WHAT THIS TASK INVOLVES:
Please write out all of the entries exactly as they appear.

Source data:
===============
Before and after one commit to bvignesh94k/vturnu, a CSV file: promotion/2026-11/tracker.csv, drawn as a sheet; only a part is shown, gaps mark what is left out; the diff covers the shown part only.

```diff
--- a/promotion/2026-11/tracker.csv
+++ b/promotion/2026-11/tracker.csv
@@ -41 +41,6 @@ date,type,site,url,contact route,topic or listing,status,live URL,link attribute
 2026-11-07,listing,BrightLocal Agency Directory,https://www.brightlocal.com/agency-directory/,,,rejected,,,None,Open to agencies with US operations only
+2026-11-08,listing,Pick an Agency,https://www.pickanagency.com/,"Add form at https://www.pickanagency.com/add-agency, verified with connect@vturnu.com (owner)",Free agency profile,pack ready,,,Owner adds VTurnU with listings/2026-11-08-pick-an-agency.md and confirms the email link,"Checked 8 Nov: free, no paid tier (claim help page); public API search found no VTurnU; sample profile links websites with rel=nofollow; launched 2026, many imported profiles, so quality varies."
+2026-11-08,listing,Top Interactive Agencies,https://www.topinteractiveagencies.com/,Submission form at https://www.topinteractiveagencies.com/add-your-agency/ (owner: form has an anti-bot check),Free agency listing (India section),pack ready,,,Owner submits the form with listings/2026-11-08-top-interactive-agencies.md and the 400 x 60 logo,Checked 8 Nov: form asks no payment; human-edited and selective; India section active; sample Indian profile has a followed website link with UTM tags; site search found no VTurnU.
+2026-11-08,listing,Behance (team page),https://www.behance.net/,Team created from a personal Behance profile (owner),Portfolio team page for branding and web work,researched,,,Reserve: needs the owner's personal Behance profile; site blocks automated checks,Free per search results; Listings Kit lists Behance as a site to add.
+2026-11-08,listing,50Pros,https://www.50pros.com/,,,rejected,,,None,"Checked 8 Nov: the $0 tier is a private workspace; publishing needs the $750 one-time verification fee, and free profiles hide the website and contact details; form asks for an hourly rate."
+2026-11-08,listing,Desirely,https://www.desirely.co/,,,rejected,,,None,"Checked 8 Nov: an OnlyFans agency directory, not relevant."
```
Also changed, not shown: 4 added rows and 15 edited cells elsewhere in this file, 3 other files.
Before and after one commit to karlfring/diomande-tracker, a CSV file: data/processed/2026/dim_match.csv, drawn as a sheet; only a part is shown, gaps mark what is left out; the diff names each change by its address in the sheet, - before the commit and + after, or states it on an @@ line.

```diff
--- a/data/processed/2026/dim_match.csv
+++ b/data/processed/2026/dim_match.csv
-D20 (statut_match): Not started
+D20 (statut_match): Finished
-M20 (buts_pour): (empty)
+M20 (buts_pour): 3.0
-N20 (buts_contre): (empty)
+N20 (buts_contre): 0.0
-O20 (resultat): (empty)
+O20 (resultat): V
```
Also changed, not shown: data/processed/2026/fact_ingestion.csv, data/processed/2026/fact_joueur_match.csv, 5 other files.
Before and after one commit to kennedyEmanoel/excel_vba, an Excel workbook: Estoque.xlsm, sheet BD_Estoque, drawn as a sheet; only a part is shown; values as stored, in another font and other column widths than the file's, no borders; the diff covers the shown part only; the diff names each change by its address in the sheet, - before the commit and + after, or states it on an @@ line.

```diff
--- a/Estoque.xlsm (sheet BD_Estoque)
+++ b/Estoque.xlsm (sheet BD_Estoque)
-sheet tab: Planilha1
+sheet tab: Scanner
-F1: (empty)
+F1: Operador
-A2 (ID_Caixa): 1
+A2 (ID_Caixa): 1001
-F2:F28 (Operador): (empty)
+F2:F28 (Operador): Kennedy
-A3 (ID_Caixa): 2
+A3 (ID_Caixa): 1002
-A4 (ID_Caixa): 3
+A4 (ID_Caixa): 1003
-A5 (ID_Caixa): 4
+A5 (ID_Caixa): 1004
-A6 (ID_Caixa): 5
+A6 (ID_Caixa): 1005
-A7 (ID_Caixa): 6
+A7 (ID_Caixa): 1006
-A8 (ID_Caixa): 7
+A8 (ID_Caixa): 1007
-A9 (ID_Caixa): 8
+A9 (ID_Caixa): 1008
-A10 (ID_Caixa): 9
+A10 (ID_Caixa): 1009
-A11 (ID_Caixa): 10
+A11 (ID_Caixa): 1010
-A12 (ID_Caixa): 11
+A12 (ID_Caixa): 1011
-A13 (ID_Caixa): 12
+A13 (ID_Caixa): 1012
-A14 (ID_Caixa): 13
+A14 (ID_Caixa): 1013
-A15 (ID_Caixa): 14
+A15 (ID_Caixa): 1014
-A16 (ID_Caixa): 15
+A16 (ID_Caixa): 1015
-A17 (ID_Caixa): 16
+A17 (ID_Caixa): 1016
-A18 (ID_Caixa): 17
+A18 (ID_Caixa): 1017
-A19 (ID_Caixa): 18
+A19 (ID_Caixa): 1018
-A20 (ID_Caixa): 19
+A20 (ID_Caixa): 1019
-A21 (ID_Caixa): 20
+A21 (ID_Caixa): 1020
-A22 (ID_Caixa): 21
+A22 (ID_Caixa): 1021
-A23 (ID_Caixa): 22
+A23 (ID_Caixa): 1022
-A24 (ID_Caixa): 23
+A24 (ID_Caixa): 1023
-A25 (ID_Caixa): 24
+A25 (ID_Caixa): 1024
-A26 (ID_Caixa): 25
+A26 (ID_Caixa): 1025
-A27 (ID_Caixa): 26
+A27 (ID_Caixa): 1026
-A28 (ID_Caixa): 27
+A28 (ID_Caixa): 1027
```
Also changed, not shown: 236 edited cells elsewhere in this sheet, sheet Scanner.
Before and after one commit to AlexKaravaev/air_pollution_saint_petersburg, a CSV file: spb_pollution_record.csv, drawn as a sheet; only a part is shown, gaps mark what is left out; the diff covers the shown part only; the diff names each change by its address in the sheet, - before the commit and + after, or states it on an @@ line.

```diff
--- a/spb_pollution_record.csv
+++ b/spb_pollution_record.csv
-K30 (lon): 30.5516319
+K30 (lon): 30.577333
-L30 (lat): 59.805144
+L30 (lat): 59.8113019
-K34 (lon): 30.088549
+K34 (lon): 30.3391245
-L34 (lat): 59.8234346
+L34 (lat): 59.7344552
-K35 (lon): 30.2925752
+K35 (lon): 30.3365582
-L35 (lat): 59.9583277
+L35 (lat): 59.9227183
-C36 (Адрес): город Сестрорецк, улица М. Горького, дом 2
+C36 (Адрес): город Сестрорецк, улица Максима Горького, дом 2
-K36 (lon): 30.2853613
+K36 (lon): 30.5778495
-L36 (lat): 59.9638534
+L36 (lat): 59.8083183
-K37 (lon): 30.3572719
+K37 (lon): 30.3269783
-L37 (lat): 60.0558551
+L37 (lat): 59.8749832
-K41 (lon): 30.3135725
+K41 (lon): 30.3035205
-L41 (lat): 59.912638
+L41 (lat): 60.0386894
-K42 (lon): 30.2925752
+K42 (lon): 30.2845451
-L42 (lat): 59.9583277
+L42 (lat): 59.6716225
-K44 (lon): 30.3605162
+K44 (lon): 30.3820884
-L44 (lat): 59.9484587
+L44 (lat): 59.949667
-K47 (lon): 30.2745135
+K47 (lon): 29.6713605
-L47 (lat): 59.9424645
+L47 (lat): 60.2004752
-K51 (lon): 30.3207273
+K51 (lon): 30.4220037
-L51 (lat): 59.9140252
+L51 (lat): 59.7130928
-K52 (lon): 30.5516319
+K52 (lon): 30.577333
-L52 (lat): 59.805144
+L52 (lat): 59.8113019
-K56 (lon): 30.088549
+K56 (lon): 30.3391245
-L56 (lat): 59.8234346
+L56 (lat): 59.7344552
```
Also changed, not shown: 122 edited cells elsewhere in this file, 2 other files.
===============
REPLY:
Before and after one commit to bvignesh94k/vturnu, a CSV file: promotion/2026-11/tracker.csv, drawn as a sheet; only a part is shown, gaps mark what is left out; the diff covers the shown part only.

```diff
--- a/promotion/2026-11/tracker.csv
+++ b/promotion/2026-11/tracker.csv
@@ -41 +41,6 @@ date,type,site,url,contact route,topic or listing,status,live URL,link attribute
 2026-11-07,listing,BrightLocal Agency Directory,https://www.brightlocal.com/agency-directory/,,,rejected,,,None,Open to agencies with US operations only
+2026-11-08,listing,Pick an Agency,https://www.pickanagency.com/,"Add form at https://www.pickanagency.com/add-agency, verified with connect@vturnu.com (owner)",Free agency profile,pack ready,,,Owner adds VTurnU with listings/2026-11-08-pick-an-agency.md and confirms the email link,"Checked 8 Nov: free, no paid tier (claim help page); public API search found no VTurnU; sample profile links websites with rel=nofollow; launched 2026, many imported profiles, so quality varies."
+2026-11-08,listing,Top Interactive Agencies,https://www.topinteractiveagencies.com/,Submission form at https://www.topinteractiveagencies.com/add-your-agency/ (owner: form has an anti-bot check),Free agency listing (India section),pack ready,,,Owner submits the form with listings/2026-11-08-top-interactive-agencies.md and the 400 x 60 logo,Checked 8 Nov: form asks no payment; human-edited and selective; India section active; sample Indian profile has a followed website link with UTM tags; site search found no VTurnU.
+2026-11-08,listing,Behance (team page),https://www.behance.net/,Team created from a personal Behance profile (owner),Portfolio team page for branding and web work,researched,,,Reserve: needs the owner's personal Behance profile; site blocks automated checks,Free per search results; Listings Kit lists Behance as a site to add.
+2026-11-08,listing,50Pros,https://www.50pros.com/,,,rejected,,,None,"Checked 8 Nov: the $0 tier is a private workspace; publishing needs the $750 one-time verification fee, and free profiles hide the website and contact details; form asks for an hourly rate."
+2026-11-08,listing,Desirely,https://www.desirely.co/,,,rejected,,,None,"Checked 8 Nov: an OnlyFans agency directory, not relevant."
```
Also changed, not shown: 4 added rows and 15 edited cells elsewhere in this file, 3 other files.
Before and after one commit to karlfring/diomande-tracker, a CSV file: data/processed/2026/dim_match.csv, drawn as a sheet; only a part is shown, gaps mark what is left out; the diff names each change by its address in the sheet, - before the commit and + after, or states it on an @@ line.

```diff
--- a/data/processed/2026/dim_match.csv
+++ b/data/processed/2026/dim_match.csv
-D20 (statut_match): Not started
+D20 (statut_match): Finished
-M20 (buts_pour): (empty)
+M20 (buts_pour): 3.0
-N20 (buts_contre): (empty)
+N20 (buts_contre): 0.0
-O20 (resultat): (empty)
+O20 (resultat): V
```
Also changed, not shown: data/processed/2026/fact_ingestion.csv, data/processed/2026/fact_joueur_match.csv, 5 other files.
Before and after one commit to kennedyEmanoel/excel_vba, an Excel workbook: Estoque.xlsm, sheet BD_Estoque, drawn as a sheet; only a part is shown; values as stored, in another font and other column widths than the file's, no borders; the diff covers the shown part only; the diff names each change by its address in the sheet, - before the commit and + after, or states it on an @@ line.

```diff
--- a/Estoque.xlsm (sheet BD_Estoque)
+++ b/Estoque.xlsm (sheet BD_Estoque)
-sheet tab: Planilha1
+sheet tab: Scanner
-F1: (empty)
+F1: Operador
-A2 (ID_Caixa): 1
+A2 (ID_Caixa): 1001
-F2:F28 (Operador): (empty)
+F2:F28 (Operador): Kennedy
-A3 (ID_Caixa): 2
+A3 (ID_Caixa): 1002
-A4 (ID_Caixa): 3
+A4 (ID_Caixa): 1003
-A5 (ID_Caixa): 4
+A5 (ID_Caixa): 1004
-A6 (ID_Caixa): 5
+A6 (ID_Caixa): 1005
-A7 (ID_Caixa): 6
+A7 (ID_Caixa): 1006
-A8 (ID_Caixa): 7
+A8 (ID_Caixa): 1007
-A9 (ID_Caixa): 8
+A9 (ID_Caixa): 1008
-A10 (ID_Caixa): 9
+A10 (ID_Caixa): 1009
-A11 (ID_Caixa): 10
+A11 (ID_Caixa): 1010
-A12 (ID_Caixa): 11
+A12 (ID_Caixa): 1011
-A13 (ID_Caixa): 12
+A13 (ID_Caixa): 1012
-A14 (ID_Caixa): 13
+A14 (ID_Caixa): 1013
-A15 (ID_Caixa): 14
+A15 (ID_Caixa): 1014
-A16 (ID_Caixa): 15
+A16 (ID_Caixa): 1015
-A17 (ID_Caixa): 16
+A17 (ID_Caixa): 1016
-A18 (ID_Caixa): 17
+A18 (ID_Caixa): 1017
-A19 (ID_Caixa): 18
+A19 (ID_Caixa): 1018
-A20 (ID_Caixa): 19
+A20 (ID_Caixa): 1019
-A21 (ID_Caixa): 20
+A21 (ID_Caixa): 1020
-A22 (ID_Caixa): 21
+A22 (ID_Caixa): 1021
-A23 (ID_Caixa): 22
+A23 (ID_Caixa): 1022
-A24 (ID_Caixa): 23
+A24 (ID_Caixa): 1023
-A25 (ID_Caixa): 24
+A25 (ID_Caixa): 1024
-A26 (ID_Caixa): 25
+A26 (ID_Caixa): 1025
-A27 (ID_Caixa): 26
+A27 (ID_Caixa): 1026
-A28 (ID_Caixa): 27
+A28 (ID_Caixa): 1027
```
Also changed, not shown: 236 edited cells elsewhere in this sheet, sheet Scanner.
Before and after one commit to AlexKaravaev/air_pollution_saint_petersburg, a CSV file: spb_pollution_record.csv, drawn as a sheet; only a part is shown, gaps mark what is left out; the diff covers the shown part only; the diff names each change by its address in the sheet, - before the commit and + after, or states it on an @@ line.

```diff
--- a/spb_pollution_record.csv
+++ b/spb_pollution_record.csv
-K30 (lon): 30.5516319
+K30 (lon): 30.577333
-L30 (lat): 59.805144
+L30 (lat): 59.8113019
-K34 (lon): 30.088549
+K34 (lon): 30.3391245
-L34 (lat): 59.8234346
+L34 (lat): 59.7344552
-K35 (lon): 30.2925752
+K35 (lon): 30.3365582
-L35 (lat): 59.9583277
+L35 (lat): 59.9227183
-C36 (Адрес): город Сестрорецк, улица М. Горького, дом 2
+C36 (Адрес): город Сестрорецк, улица Максима Горького, дом 2
-K36 (lon): 30.2853613
+K36 (lon): 30.5778495
-L36 (lat): 59.9638534
+L36 (lat): 59.8083183
-K37 (lon): 30.3572719
+K37 (lon): 30.3269783
-L37 (lat): 60.0558551
+L37 (lat): 59.8749832
-K41 (lon): 30.3135725
+K41 (lon): 30.3035205
-L41 (lat): 59.912638
+L41 (lat): 60.0386894
-K42 (lon): 30.2925752
+K42 (lon): 30.2845451
-L42 (lat): 59.9583277
+L42 (lat): 59.6716225
-K44 (lon): 30.3605162
+K44 (lon): 30.3820884
-L44 (lat): 59.9484587
+L44 (lat): 59.949667
-K47 (lon): 30.2745135
+K47 (lon): 29.6713605
-L47 (lat): 59.9424645
+L47 (lat): 60.2004752
-K51 (lon): 30.3207273
+K51 (lon): 30.4220037
-L51 (lat): 59.9140252
+L51 (lat): 59.7130928
-K52 (lon): 30.5516319
+K52 (lon): 30.577333
-L52 (lat): 59.805144
+L52 (lat): 59.8113019
-K56 (lon): 30.088549
+K56 (lon): 30.3391245
-L56 (lat): 59.8234346
+L56 (lat): 59.7344552
```
Also changed, not shown: 122 edited cells elsewhere in this file, 2 other files.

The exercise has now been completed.